Change detection data:
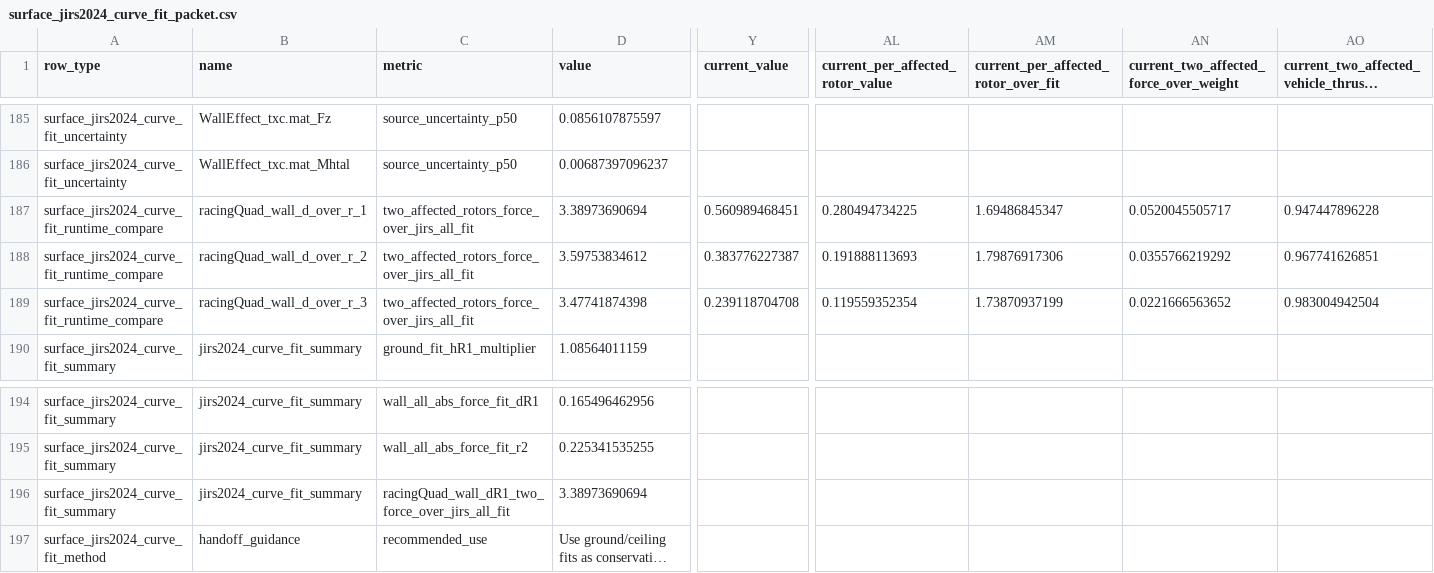
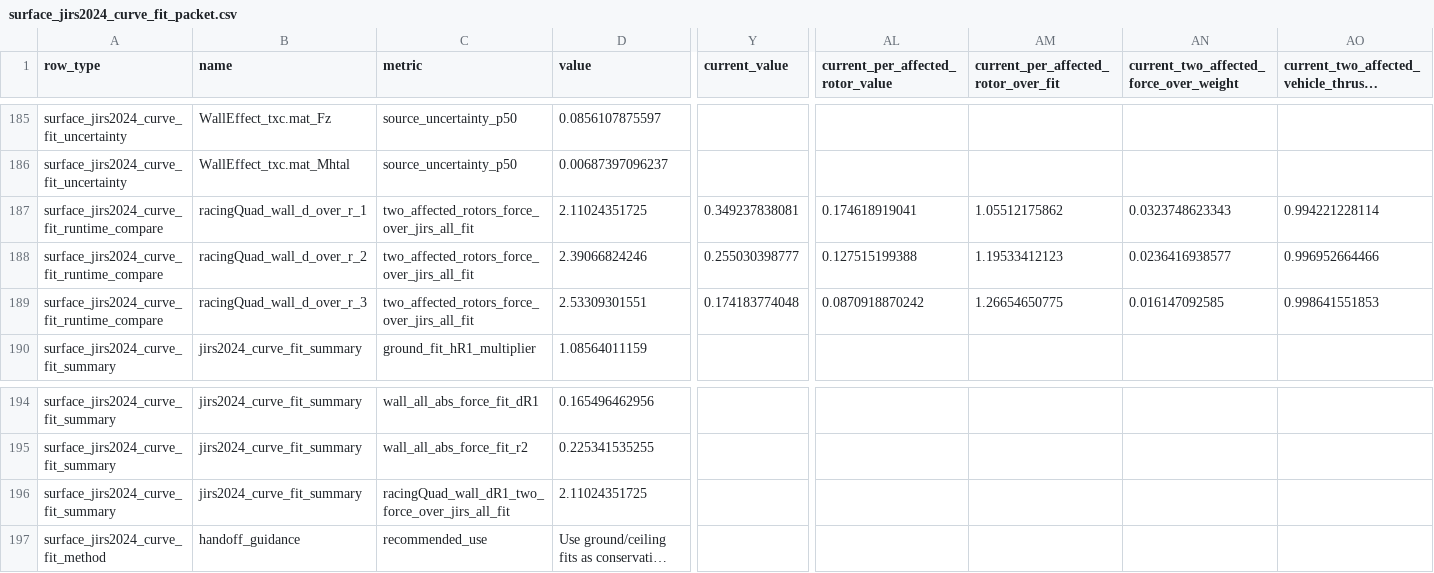
Before and after one commit to SakalioLabs/FPV-Dronecraft, a CSV file: docs/data/surface_jirs2024_curve_fit_packet.csv, drawn as a sheet; only a part is shown, gaps mark what is left out; long unchanged cells end in …; the diff names each change by its address in the sheet, - before the commit and + after, or states it on an @@ line.

```diff
--- a/docs/data/surface_jirs2024_curve_fit_packet.csv
+++ b/docs/data/surface_jirs2024_curve_fit_packet.csv
-D187 (value): 3.38973690694
+D187 (value): 2.11024351725
-Y187 (current_value): 0.560989468451
+Y187 (current_value): 0.349237838081
-AL187 (current_per_affected_rotor_value): 0.280494734225
+AL187 (current_per_affected_rotor_value): 0.174618919041
-AM187: 1.69486845347
+AM187: 1.05512175862
-AN187: 0.0520045505717
+AN187: 0.0323748623343
-AO187: 0.947447896228
+AO187: 0.994221228114
-D188 (value): 3.59753834612
+D188 (value): 2.39066824246
-Y188 (current_value): 0.383776227387
+Y188 (current_value): 0.255030398777
-AL188 (current_per_affected_rotor_value): 0.191888113693
+AL188 (current_per_affected_rotor_value): 0.127515199388
-AM188: 1.79876917306
+AM188: 1.19533412123
-AN188: 0.0355766219292
+AN188: 0.0236416938577
-AO188: 0.967741626851
+AO188: 0.996952664466
-D189 (value): 3.47741874398
+D189 (value): 2.53309301551
-Y189 (current_value): 0.239118704708
+Y189 (current_value): 0.174183774048
-AL189 (current_per_affected_rotor_value): 0.119559352354
+AL189 (current_per_affected_rotor_value): 0.0870918870242
-AM189: 1.73870937199
+AM189: 1.26654650775
-AN189: 0.0221666563652
+AN189: 0.016147092585
-AO189: 0.983004942504
+AO189: 0.998641551853
-D196 (value): 3.38973690694
+D196 (value): 2.11024351725
```
Also changed, not shown: docs/data/surface_nearfield_calibration_packet.csv, docs/data/surface_obstruction_geometry_reference.csv, 7 other files.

▸ **Instructions to follow**
Copy out the lines of the records above in which the string "shown" appears.

▸ **Exercise solution**
Before and after one commit to SakalioLabs/FPV-Dronecraft, a CSV file: docs/data/surface_jirs2024_curve_fit_packet.csv, drawn as a sheet; only a part is shown, gaps mark what is left out; long unchanged cells end in …; the diff names each change by its address in the sheet, - before the commit and + after, or states it on an @@ line.
Also changed, not shown: docs/data/surface_nearfield_calibration_packet.csv, docs/data/surface_obstruction_geometry_reference.csv, 7 other files.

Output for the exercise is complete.